Early Warning System for Heatwaves

Early Warning System for Heatwaves


  • Total duration of heatwaves has increased by about three days during the last 30 years and a further increase of 12-18 days is expected by 2060.
  • In future climate, heatwaves will be spread to new areas including southern parts of India. Climate change is causing heatwaves more frequently, and they are much stronger and can last for more days.


  • A heatwave is a stretch of unseasonably high temperatures that normally lasts three days or longer.
  • Heatwaves typically occur in India between March and June. Every season, two to three heatwave incidents are typical.
  • Due to favourable meteorological conditions, heatwaves are primarily witnessed over two regions: central and northwest India and the coasts of Andhra Pradesh and Odisha.

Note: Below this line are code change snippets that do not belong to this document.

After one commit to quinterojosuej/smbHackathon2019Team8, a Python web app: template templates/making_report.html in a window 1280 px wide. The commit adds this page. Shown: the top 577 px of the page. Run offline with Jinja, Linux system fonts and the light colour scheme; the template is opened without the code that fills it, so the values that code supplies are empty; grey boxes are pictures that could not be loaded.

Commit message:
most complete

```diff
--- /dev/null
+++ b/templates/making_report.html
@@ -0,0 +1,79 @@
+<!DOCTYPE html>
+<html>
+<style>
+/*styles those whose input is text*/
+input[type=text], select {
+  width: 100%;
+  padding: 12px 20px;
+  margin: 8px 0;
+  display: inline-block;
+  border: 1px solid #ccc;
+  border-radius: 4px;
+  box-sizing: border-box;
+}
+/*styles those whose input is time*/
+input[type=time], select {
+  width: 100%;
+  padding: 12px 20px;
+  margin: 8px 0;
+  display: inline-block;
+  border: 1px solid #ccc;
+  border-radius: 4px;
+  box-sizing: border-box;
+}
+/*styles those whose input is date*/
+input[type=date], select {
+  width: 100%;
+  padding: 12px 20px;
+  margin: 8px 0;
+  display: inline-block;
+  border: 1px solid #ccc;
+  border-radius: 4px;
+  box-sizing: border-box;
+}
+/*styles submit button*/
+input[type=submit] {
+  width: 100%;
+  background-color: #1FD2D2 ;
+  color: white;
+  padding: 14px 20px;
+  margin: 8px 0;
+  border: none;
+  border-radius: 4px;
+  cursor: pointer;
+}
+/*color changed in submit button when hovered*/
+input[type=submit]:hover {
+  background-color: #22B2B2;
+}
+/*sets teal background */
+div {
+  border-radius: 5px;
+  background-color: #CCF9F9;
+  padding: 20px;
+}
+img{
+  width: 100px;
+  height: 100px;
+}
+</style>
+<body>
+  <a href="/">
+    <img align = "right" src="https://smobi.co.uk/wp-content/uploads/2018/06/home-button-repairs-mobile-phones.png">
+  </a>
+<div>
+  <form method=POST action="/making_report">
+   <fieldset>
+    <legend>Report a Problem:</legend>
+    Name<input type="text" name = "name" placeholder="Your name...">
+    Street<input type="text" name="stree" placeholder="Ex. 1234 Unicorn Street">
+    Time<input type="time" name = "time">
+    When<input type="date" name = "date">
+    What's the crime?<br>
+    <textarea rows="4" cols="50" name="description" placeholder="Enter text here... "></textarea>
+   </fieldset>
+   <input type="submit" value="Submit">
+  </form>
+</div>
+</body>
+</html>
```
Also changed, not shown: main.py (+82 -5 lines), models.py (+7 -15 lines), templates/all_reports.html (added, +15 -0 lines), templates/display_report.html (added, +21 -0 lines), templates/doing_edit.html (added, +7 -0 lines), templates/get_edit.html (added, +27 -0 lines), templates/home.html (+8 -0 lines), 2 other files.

  • Heat waves have numerous, interconnected effects on the economy, environment, agriculture, energy, and water.
  • Devastating effects were caused by the recent March–April 2022 heatwave in Pakistan and India.
  • At least 90 deaths are thought to have resulted from it in Pakistan and India. In northern Pakistan, it also caused a severe Glacial Lake Outburst Flood.
Early Warning System in India:
  • The India Meteorological Department (IMD), the National and State disaster management authorities, and municipal entities are all part of the country’s robust national framework for heat response plans.
  • The core of this heat action plan is the early warning system.
  • The Ministry of Earth Sciences (MoES) had set up an advanced forecasting system for early warnings of heatwaves as part of the National Monsoon Mission.
  • IMD has the capacity to reasonably accurately forecast the genesis, length, and intensity of heatwave events up to four or five days in advance.

Source The Hindu